Photo by Andrew Mercer (

Grey-headed flying foxes (Pteropus poliocephalus) are familiar to many of us who have gardens – they eat pollen, nectar and fruit there when their wild sources of food are scarce. Because most of their wild habitat (including the Big Scrub) has been destroyed by humans, they find food where they can, often incurring people’s fear and wrath. They are protected under the law as they listed as a vulnerable species. The Latin name polio has nothing to do with the disease – it is Greek for ‘grey’; cephalus is ‘head’.

The flying fox is the largest bat in Australia – the wingspan can be a metre, and it can weigh 1 kilogram.

Flying foxes, unlike insect-eating bats, do not echolocate, but instead use their large eyes to find food. They leave their roots or ‘camps’ at night and can travel up to 50 kilometres in search of it. In captivity they have lived up to 23 years, but in the wild where disease, predation by eagles, goannas and snakes, and heat waves take a toll, they might live to 15 years.

Adults mate between March and May, and a single young is born six months later, between September and November. Babies are carried by their mothers for the first three weeks or so until they get too heavy, then parked in maternity camps in ‘creches’. They can fly and follow their mothers after three months, but are not weaned until five or six months old.

These megabats are keystone pollinators and known seed dispersers for nearly 190 species of native trees and plants, including rainforest figs and vines. Their fur goes all the way down their legs to the ankles, rather than stopping at the knees as in the other flying fox species – the little red, black and spectacled flying foxes.

At one stage it was thought that they were primates, but DNA analysis has shown that this is not so.

I once spent an afternoon with a group of them in a bat hospital. I was warned that they were very curious and had individual personalities so I should be prepared for anything. While I stood very still, several swung over upside down (from my point of view) on the aviary’s wires to give me a good sniffing. What beautiful faces – I immediately fell in love with these cute and furry charmers! Because they unfortunately can carry viruses that (extremely rarely) cross over to humans, I was not allowed to touch them. Bat carers are vaccinated against those viruses.
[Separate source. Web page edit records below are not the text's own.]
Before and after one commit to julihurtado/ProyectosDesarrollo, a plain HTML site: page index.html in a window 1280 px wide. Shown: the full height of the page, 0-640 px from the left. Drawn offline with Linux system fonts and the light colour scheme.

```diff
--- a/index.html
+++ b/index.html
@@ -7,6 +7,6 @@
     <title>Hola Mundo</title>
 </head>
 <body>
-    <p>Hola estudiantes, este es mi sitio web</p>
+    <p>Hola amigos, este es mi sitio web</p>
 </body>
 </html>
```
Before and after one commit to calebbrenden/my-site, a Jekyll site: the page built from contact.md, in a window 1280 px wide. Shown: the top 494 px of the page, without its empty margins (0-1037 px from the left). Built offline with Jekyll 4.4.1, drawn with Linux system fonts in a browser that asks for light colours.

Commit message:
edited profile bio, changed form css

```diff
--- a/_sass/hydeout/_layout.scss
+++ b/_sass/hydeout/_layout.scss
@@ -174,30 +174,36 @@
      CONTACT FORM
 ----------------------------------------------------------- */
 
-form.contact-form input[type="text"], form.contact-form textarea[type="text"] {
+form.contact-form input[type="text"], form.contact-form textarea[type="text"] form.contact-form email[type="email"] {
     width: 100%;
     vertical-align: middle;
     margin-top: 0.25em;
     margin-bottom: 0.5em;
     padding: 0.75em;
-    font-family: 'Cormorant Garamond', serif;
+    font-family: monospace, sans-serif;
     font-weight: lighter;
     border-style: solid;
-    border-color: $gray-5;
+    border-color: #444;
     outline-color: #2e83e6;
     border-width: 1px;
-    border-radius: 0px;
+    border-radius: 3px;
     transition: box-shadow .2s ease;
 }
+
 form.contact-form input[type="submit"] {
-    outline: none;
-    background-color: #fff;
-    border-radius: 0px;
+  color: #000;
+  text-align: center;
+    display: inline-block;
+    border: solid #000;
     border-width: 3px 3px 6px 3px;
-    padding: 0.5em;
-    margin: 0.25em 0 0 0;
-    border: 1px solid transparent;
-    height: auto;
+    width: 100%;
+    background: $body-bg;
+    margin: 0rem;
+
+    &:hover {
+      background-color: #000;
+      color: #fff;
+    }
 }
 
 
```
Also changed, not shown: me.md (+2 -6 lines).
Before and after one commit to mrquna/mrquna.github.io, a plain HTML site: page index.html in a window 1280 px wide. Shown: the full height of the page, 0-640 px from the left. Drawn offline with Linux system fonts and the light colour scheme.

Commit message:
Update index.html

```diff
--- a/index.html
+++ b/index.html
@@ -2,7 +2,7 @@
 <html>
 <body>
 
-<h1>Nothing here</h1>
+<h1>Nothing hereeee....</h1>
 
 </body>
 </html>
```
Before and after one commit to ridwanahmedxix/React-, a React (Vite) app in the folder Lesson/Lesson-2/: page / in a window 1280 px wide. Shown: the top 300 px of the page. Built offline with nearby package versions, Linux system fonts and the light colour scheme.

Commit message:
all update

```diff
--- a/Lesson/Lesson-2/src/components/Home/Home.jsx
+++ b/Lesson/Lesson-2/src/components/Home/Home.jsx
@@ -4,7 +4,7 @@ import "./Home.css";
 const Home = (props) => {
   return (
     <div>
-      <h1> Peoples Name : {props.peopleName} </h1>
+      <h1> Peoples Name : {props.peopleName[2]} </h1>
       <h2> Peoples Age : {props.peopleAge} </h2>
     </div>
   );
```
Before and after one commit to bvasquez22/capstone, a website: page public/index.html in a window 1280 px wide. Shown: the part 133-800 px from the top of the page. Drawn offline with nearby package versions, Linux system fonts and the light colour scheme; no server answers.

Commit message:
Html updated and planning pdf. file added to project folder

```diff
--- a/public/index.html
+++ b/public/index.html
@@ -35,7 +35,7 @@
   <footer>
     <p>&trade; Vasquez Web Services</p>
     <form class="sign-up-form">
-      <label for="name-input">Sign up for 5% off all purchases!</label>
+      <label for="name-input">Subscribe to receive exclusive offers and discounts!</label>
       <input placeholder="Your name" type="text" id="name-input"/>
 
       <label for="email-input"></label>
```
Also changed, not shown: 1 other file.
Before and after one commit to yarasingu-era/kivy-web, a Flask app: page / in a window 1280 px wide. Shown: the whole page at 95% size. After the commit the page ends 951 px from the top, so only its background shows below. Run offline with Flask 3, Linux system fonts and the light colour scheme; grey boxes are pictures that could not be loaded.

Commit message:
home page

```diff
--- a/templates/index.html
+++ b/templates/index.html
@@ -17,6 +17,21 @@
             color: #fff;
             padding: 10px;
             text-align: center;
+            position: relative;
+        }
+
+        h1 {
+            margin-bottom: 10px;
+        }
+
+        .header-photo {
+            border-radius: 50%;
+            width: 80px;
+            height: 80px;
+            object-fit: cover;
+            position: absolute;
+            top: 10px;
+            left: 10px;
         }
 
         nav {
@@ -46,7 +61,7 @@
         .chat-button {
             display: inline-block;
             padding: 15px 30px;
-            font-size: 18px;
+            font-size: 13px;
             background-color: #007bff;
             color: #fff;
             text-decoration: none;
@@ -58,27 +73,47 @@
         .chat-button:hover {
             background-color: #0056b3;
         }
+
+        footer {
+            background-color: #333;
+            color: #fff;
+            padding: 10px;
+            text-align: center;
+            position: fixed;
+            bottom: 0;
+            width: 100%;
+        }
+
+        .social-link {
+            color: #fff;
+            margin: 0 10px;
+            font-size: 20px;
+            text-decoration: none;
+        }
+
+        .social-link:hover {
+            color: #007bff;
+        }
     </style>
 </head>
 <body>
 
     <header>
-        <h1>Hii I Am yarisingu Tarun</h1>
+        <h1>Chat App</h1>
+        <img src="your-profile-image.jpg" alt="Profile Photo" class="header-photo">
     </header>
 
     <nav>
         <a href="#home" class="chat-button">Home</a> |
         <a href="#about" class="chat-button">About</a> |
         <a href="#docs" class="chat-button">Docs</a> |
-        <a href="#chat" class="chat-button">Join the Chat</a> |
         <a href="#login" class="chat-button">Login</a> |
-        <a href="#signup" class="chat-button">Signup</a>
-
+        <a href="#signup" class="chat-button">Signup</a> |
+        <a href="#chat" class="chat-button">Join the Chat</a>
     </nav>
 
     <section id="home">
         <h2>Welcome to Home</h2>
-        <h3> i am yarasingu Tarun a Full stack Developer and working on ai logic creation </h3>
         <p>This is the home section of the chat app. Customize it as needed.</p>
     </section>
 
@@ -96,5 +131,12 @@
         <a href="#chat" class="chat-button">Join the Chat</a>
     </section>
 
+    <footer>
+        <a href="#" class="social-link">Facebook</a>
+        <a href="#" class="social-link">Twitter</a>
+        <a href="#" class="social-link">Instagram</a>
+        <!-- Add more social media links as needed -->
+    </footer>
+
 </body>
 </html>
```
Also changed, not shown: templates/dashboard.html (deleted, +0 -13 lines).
If you see one, say, on an electric wire or barbed wire, or tangled in bird-netting in the backyard, it is important not to touch it but to call a wildlife carer so that it (or the young if an adult female has died) can be taken into care.